As the war against the pandemic in America’s Black communities rages on, the key battlefront in mid-2021 is reliable, up-to-date, trustworthy information enabling the unvaccinated – and those who are wary about vaccinating their younger children – to make the most well-informed decisions. Aggressive government vaccination goals remain elusive and are still far from being met. Some 48 percent of Black Americans surveyed report being worried about the new variants and their potential to fuel a spike in infection rates, while 52 percent fear another increase in cases possibly coming this year and question how to effectively prevent becoming infected, or infecting loved ones.
Through its ongoing national initiative, ‘COVID. KNOW MORE,’ the NAACP, the nation’s largest and most pre-eminent civil rights organization, is continuing its work to ensure that Black communities are provided with the most current and credible facts they need to make the best possible choices for their long–term wellbeing. The campaign, launched in May, was created to provide Black Americans with comprehensive, relevant data and resources on COVID-19 tailored specifically to them, with the intent of empowering Black America’s full recovery.
“We are certainly a strong, enduring and resilient people but the data doesn’t lie,” said Derrick Johnson, NAACP president and CEO. “Our research shows that Black Americans are optimistic about getting ahead of the COVID-19 crisis and resuming their daily lives and activities, yet there remains a great deal of work to be done – especially in reaching our young people and men with the information that they need,” he added.
The NAACP’s research further illuminates the facts that:

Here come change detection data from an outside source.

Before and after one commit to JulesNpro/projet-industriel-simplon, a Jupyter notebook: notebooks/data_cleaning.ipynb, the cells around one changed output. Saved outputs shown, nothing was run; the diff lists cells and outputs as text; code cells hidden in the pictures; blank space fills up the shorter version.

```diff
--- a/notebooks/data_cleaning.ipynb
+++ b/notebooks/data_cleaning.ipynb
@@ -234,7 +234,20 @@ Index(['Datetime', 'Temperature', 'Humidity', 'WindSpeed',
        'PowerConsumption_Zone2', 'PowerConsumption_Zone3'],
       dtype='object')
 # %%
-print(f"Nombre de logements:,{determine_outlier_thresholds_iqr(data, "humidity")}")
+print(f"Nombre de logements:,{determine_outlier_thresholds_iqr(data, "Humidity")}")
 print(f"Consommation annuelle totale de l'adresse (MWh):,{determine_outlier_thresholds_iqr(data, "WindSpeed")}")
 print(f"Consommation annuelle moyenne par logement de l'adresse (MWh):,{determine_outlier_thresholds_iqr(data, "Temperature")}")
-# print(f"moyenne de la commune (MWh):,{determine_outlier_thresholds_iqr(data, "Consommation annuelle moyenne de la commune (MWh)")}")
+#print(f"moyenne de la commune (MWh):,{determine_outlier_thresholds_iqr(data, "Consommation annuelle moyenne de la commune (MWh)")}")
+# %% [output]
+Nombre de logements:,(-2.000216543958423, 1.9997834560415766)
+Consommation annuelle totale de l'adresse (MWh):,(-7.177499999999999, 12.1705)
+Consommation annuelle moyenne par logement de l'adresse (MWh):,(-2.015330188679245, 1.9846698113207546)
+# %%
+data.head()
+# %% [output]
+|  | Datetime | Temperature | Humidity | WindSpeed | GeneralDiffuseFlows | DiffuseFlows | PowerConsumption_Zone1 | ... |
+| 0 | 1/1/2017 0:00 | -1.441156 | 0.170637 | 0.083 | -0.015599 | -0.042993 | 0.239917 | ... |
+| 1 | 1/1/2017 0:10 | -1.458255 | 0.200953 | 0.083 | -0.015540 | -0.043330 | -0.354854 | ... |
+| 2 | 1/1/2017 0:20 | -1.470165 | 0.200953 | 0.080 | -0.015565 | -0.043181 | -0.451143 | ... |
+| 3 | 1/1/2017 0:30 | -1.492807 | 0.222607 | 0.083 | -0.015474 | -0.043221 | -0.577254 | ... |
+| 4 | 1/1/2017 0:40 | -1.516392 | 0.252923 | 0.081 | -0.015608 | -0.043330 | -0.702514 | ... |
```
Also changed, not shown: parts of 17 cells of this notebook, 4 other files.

Regarding continuing to be vigilant and protecting themselves, 54 percent of African Americans say they will continue to wear masks in both public and private settings, while among our valued essential worker corps, 61 percent report that they are likely to don masks all the time. With respect to the news about booster shots possibly being recommended soon for those already vaccinated, NAACP polling results reveal that 87 percent of fully vaccinated Black Americans are likely to take the shot once one is approved and available.
“Every individual has the right to their own choices but it’s obvious from our numbers that the coronavirus hasn’t been defeated. And you can trust that it isn’t finished with America and the world as yet. Black Americans especially need to stay abreast of the most essential information and faithfully adhere to the CDC guidelines if we expect to truly protect ourselves, as well as our friends and families and help all recover,” Johnson said.
The initiative features a multifaceted, user-friendly online information hub housing an array of options designed to help African Americans stay current with the ever-changing data and guidance as they navigate the pandemic, which can be easily accessed by visiting this link.